As part of its commitment to groom the next generation of West African leaders, the West Africa Civil Society Institute (WACSI) has been a key implementing partner of the YALI programme. It is within this context that, WACSI cofacilitated from 6 to 12 November 2019, 6 Modules of the civic leadership curriculum of the Cohort 15 of the YALI Regional Leadership Center West Africa at the Ghana Institute of Management and Public Administration (GIMPA).

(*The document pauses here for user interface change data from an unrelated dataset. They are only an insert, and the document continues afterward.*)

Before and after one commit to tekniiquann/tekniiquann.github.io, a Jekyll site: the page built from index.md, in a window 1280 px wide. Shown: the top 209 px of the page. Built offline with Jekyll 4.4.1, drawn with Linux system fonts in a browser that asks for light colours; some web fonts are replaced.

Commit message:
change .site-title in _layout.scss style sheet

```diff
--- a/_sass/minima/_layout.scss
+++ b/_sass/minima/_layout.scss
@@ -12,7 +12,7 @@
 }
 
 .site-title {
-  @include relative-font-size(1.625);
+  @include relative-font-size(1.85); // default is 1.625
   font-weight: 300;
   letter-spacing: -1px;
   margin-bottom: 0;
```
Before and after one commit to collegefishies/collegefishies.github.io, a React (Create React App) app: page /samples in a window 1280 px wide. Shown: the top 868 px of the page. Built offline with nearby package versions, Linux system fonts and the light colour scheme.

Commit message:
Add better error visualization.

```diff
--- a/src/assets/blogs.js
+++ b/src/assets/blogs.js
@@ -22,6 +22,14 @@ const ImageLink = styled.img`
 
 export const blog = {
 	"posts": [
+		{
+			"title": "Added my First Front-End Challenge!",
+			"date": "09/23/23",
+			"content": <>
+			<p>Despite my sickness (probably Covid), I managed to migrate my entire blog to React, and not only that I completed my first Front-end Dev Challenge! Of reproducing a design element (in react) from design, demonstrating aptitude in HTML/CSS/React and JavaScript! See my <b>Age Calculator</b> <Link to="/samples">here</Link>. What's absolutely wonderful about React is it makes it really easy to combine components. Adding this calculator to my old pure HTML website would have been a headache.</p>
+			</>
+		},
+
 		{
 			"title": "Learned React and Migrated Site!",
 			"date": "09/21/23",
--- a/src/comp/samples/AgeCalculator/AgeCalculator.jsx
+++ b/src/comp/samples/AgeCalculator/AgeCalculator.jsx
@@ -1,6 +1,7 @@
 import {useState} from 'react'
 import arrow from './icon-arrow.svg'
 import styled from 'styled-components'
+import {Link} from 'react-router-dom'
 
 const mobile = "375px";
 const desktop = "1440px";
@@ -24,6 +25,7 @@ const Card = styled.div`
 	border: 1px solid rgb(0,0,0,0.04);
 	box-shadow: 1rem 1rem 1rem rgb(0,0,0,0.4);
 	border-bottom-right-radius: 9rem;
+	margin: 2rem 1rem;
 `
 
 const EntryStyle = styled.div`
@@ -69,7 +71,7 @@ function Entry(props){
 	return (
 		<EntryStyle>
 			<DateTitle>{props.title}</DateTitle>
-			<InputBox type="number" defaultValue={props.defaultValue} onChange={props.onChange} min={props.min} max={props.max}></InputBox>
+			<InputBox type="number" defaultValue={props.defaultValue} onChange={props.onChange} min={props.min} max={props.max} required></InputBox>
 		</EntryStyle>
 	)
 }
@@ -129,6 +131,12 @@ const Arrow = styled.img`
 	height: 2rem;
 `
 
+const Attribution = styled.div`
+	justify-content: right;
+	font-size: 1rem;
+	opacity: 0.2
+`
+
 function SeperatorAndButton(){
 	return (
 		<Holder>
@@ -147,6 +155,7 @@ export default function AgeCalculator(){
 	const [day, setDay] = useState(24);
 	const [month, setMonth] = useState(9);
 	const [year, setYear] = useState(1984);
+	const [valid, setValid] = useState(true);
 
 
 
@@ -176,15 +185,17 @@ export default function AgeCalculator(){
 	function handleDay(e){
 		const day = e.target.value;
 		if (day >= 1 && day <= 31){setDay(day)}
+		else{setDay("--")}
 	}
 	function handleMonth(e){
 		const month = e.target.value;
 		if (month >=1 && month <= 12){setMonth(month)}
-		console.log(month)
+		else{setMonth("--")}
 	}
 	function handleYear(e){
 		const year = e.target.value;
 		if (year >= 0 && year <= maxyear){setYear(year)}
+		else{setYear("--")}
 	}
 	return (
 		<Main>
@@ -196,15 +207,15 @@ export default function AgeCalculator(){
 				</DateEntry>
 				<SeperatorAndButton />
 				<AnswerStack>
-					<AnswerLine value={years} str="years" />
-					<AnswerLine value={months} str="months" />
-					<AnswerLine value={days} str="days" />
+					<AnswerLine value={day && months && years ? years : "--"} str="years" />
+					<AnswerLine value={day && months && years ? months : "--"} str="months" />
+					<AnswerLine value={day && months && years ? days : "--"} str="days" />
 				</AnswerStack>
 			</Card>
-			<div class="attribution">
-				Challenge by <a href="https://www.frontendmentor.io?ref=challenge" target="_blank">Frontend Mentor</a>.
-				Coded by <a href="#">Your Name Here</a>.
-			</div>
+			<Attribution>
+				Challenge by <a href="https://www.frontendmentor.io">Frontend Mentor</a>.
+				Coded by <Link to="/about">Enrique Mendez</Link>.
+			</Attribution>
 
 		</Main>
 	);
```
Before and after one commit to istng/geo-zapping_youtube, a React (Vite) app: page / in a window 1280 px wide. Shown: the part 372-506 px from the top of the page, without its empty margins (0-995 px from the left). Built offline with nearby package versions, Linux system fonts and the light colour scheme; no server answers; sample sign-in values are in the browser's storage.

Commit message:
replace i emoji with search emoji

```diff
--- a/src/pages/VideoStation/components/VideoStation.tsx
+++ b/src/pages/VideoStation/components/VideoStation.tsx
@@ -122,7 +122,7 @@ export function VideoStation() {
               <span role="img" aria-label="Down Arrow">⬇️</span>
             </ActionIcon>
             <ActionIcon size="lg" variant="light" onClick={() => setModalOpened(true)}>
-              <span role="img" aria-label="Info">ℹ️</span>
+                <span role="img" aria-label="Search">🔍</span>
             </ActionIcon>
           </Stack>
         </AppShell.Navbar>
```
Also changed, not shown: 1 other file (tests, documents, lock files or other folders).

47 young leaders took part in this 6-day intensive training. After the training, Aminata Gba Kamara, a YALI Fellow from Sierra Leone said she has acquired a lot of knowledge on civil society sustainability, leadership, proper communication and organisational branding through the means of storytelling [success stories] and how to write an accurate proposal with budget. “I will share the knowledge I have gained from the training to my colleagues when I return, and also use it to strengthen the work of my organisation and personal business as an AdvocatePreneur [Entrepreneurship combine with Advocacy]” she added.
Sarah Kuponiyi also said she has gained numerous skills, especially in the area of civil society sustainability, how she will run her organization and development in terms of growth. “I will step down knowledge acquired to other young leaders who are trying to impact their community”, she said.
Billy Harry Sesay’s pinning point, after the training is the concept of civil society sustainability and the 12 alternative funding models for CSOs. Billy added that, going back to his organization, he will put in practice the knowledge gathered to implement at least one model of internal funding and start reducing the dependence of its organisation on proposal writing and foreign donors. “We will also refine our policy advocacy strategies, and give sufficient attention to the communication and visibility aspect of our work”
Ultimately, engaging with the cohort 15 of YALI-RLC West Africa has been an amazing experience and constitute an incredible catalyst of the great potential that lies in the African youth population.
Authour: Michael Kumordzi Tetteh